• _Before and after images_
================

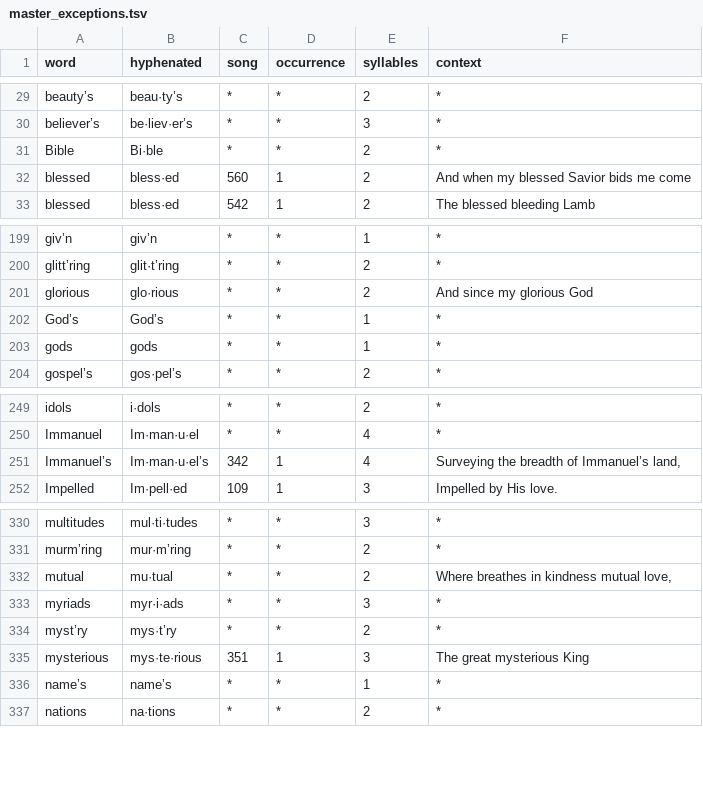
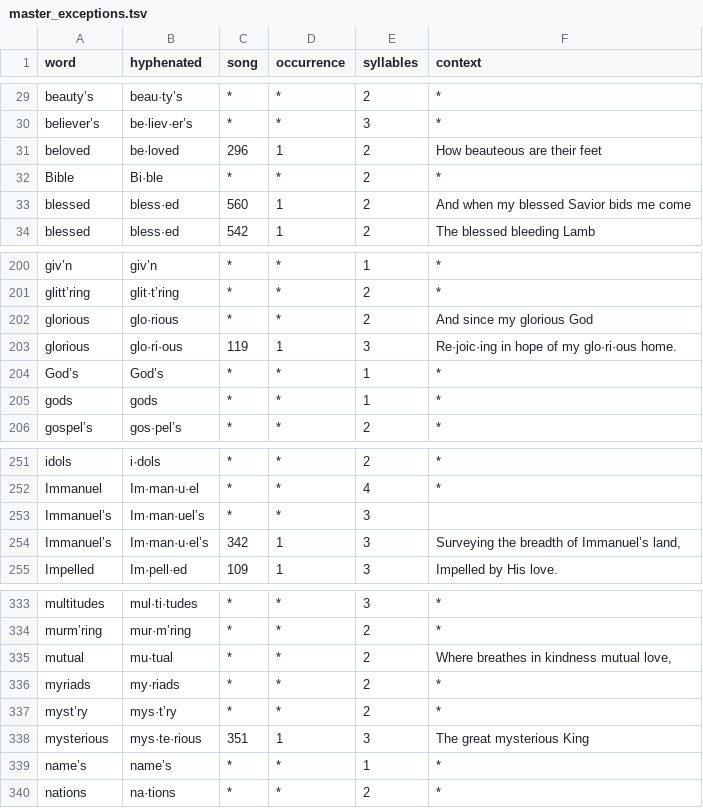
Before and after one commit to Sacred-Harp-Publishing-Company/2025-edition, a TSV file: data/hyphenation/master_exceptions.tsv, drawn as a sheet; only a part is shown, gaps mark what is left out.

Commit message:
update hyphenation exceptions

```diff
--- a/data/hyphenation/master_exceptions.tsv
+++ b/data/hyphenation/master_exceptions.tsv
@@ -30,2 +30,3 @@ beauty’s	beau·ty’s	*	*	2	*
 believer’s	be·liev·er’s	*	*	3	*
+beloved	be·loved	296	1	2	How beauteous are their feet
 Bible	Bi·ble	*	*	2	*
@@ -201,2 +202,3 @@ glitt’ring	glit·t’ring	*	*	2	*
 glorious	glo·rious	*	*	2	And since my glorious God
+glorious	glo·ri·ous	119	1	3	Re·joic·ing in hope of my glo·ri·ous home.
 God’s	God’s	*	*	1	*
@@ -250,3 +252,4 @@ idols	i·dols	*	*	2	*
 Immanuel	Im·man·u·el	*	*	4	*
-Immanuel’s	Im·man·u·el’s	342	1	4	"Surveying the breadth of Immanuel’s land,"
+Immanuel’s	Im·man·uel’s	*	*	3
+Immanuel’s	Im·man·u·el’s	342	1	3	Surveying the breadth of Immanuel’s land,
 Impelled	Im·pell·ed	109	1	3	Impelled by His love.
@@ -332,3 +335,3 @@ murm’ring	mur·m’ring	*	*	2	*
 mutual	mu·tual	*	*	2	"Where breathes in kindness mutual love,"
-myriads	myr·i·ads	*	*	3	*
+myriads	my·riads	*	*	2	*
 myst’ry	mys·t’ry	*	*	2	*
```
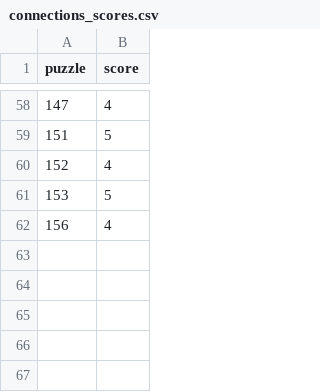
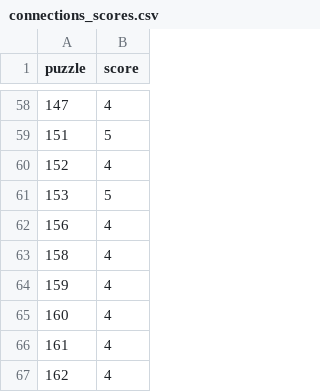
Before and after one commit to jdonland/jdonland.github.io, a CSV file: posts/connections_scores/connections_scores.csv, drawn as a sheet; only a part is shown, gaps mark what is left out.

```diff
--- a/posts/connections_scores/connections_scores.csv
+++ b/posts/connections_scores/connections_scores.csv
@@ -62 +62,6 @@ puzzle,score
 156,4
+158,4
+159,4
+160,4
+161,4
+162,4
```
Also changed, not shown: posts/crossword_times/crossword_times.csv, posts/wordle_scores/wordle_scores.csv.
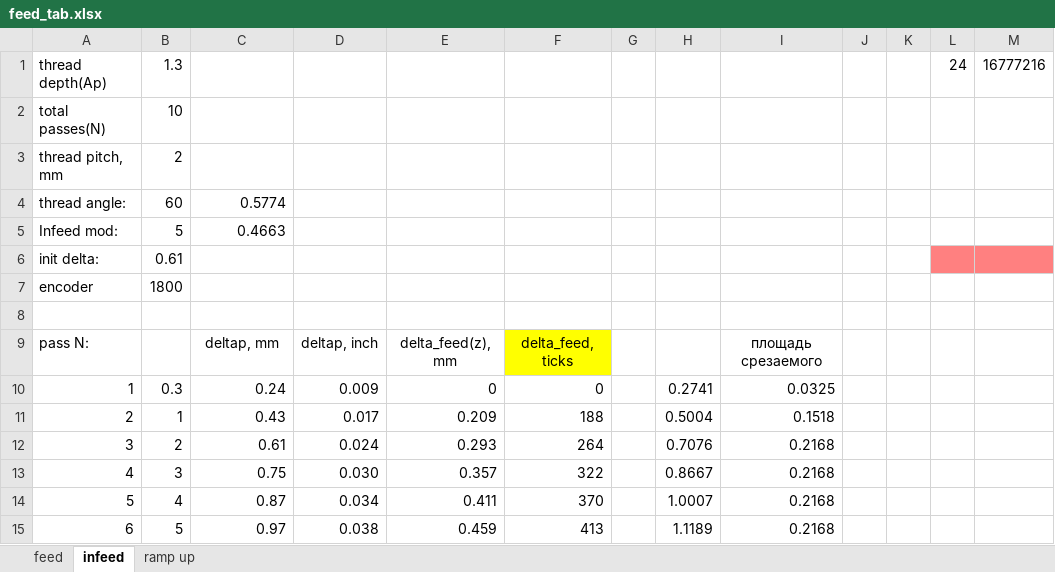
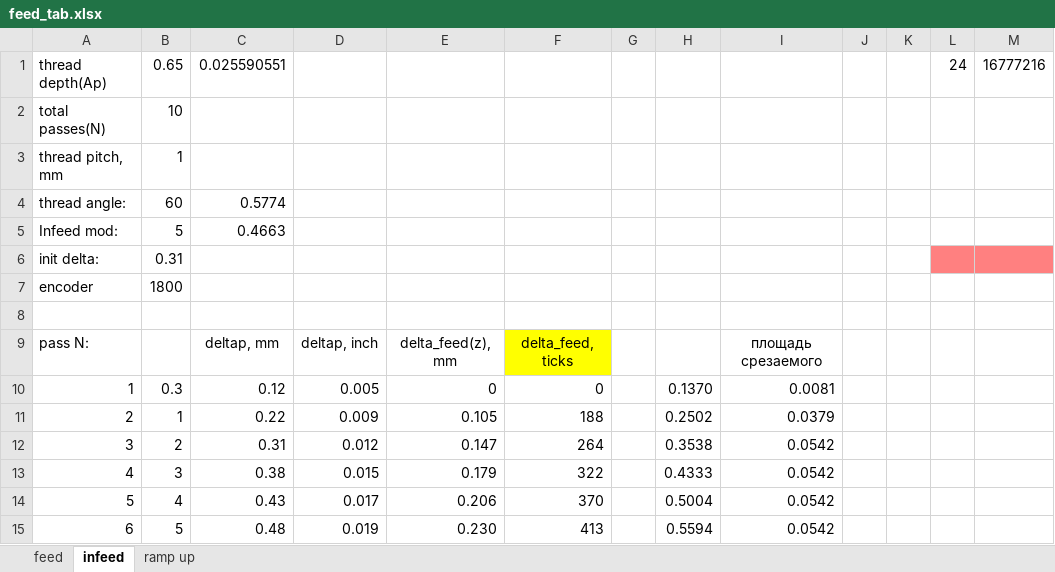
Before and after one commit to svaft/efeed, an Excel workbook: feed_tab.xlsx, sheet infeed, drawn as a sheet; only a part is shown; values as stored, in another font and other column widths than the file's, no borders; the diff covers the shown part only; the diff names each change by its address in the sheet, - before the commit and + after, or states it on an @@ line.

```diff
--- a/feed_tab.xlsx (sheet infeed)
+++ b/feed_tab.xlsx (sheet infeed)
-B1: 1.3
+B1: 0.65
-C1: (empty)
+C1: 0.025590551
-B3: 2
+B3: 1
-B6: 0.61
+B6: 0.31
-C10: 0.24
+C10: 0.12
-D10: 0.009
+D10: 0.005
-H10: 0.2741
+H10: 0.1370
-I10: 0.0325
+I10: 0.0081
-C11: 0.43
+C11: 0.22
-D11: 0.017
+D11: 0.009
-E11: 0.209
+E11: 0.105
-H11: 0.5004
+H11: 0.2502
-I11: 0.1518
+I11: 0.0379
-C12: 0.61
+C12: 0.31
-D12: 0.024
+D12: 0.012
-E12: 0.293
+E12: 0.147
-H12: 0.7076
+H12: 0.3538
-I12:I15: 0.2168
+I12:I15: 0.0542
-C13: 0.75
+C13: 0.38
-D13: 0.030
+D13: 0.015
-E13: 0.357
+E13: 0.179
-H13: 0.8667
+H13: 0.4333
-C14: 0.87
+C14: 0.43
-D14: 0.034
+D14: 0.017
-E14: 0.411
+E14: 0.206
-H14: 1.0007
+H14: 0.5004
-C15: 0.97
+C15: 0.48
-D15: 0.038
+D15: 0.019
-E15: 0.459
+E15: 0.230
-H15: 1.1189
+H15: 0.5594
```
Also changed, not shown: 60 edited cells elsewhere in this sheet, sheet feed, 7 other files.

================

• _Work task_
Restate the records word for word, omitting images.

• _Response to the task_
Before and after one commit to Sacred-Harp-Publishing-Company/2025-edition, a TSV file: data/hyphenation/master_exceptions.tsv, drawn as a sheet; only a part is shown, gaps mark what is left out.

Commit message:
update hyphenation exceptions

```diff
--- a/data/hyphenation/master_exceptions.tsv
+++ b/data/hyphenation/master_exceptions.tsv
@@ -30,2 +30,3 @@ beauty’s	beau·ty’s	*	*	2	*
 believer’s	be·liev·er’s	*	*	3	*
+beloved	be·loved	296	1	2	How beauteous are their feet
 Bible	Bi·ble	*	*	2	*
@@ -201,2 +202,3 @@ glitt’ring	glit·t’ring	*	*	2	*
 glorious	glo·rious	*	*	2	And since my glorious God
+glorious	glo·ri·ous	119	1	3	Re·joic·ing in hope of my glo·ri·ous home.
 God’s	God’s	*	*	1	*
@@ -250,3 +252,4 @@ idols	i·dols	*	*	2	*
 Immanuel	Im·man·u·el	*	*	4	*
-Immanuel’s	Im·man·u·el’s	342	1	4	"Surveying the breadth of Immanuel’s land,"
+Immanuel’s	Im·man·uel’s	*	*	3
+Immanuel’s	Im·man·u·el’s	342	1	3	Surveying the breadth of Immanuel’s land,
 Impelled	Im·pell·ed	109	1	3	Impelled by His love.
@@ -332,3 +335,3 @@ murm’ring	mur·m’ring	*	*	2	*
 mutual	mu·tual	*	*	2	"Where breathes in kindness mutual love,"
-myriads	myr·i·ads	*	*	3	*
+myriads	my·riads	*	*	2	*
 myst’ry	mys·t’ry	*	*	2	*
```
Before and after one commit to jdonland/jdonland.github.io, a CSV file: posts/connections_scores/connections_scores.csv, drawn as a sheet; only a part is shown, gaps mark what is left out.

```diff
--- a/posts/connections_scores/connections_scores.csv
+++ b/posts/connections_scores/connections_scores.csv
@@ -62 +62,6 @@ puzzle,score
 156,4
+158,4
+159,4
+160,4
+161,4
+162,4
```
Also changed, not shown: posts/crossword_times/crossword_times.csv, posts/wordle_scores/wordle_scores.csv.
Before and after one commit to svaft/efeed, an Excel workbook: feed_tab.xlsx, sheet infeed, drawn as a sheet; only a part is shown; values as stored, in another font and other column widths than the file's, no borders; the diff covers the shown part only; the diff names each change by its address in the sheet, - before the commit and + after, or states it on an @@ line.

```diff
--- a/feed_tab.xlsx (sheet infeed)
+++ b/feed_tab.xlsx (sheet infeed)
-B1: 1.3
+B1: 0.65
-C1: (empty)
+C1: 0.025590551
-B3: 2
+B3: 1
-B6: 0.61
+B6: 0.31
-C10: 0.24
+C10: 0.12
-D10: 0.009
+D10: 0.005
-H10: 0.2741
+H10: 0.1370
-I10: 0.0325
+I10: 0.0081
-C11: 0.43
+C11: 0.22
-D11: 0.017
+D11: 0.009
-E11: 0.209
+E11: 0.105
-H11: 0.5004
+H11: 0.2502
-I11: 0.1518
+I11: 0.0379
-C12: 0.61
+C12: 0.31
-D12: 0.024
+D12: 0.012
-E12: 0.293
+E12: 0.147
-H12: 0.7076
+H12: 0.3538
-I12:I15: 0.2168
+I12:I15: 0.0542
-C13: 0.75
+C13: 0.38
-D13: 0.030
+D13: 0.015
-E13: 0.357
+E13: 0.179
-H13: 0.8667
+H13: 0.4333
-C14: 0.87
+C14: 0.43
-D14: 0.034
+D14: 0.017
-E14: 0.411
+E14: 0.206
-H14: 1.0007
+H14: 0.5004
-C15: 0.97
+C15: 0.48
-D15: 0.038
+D15: 0.019
-E15: 0.459
+E15: 0.230
-H15: 1.1189
+H15: 0.5594
```
Also changed, not shown: 60 edited cells elsewhere in this sheet, sheet feed, 7 other files.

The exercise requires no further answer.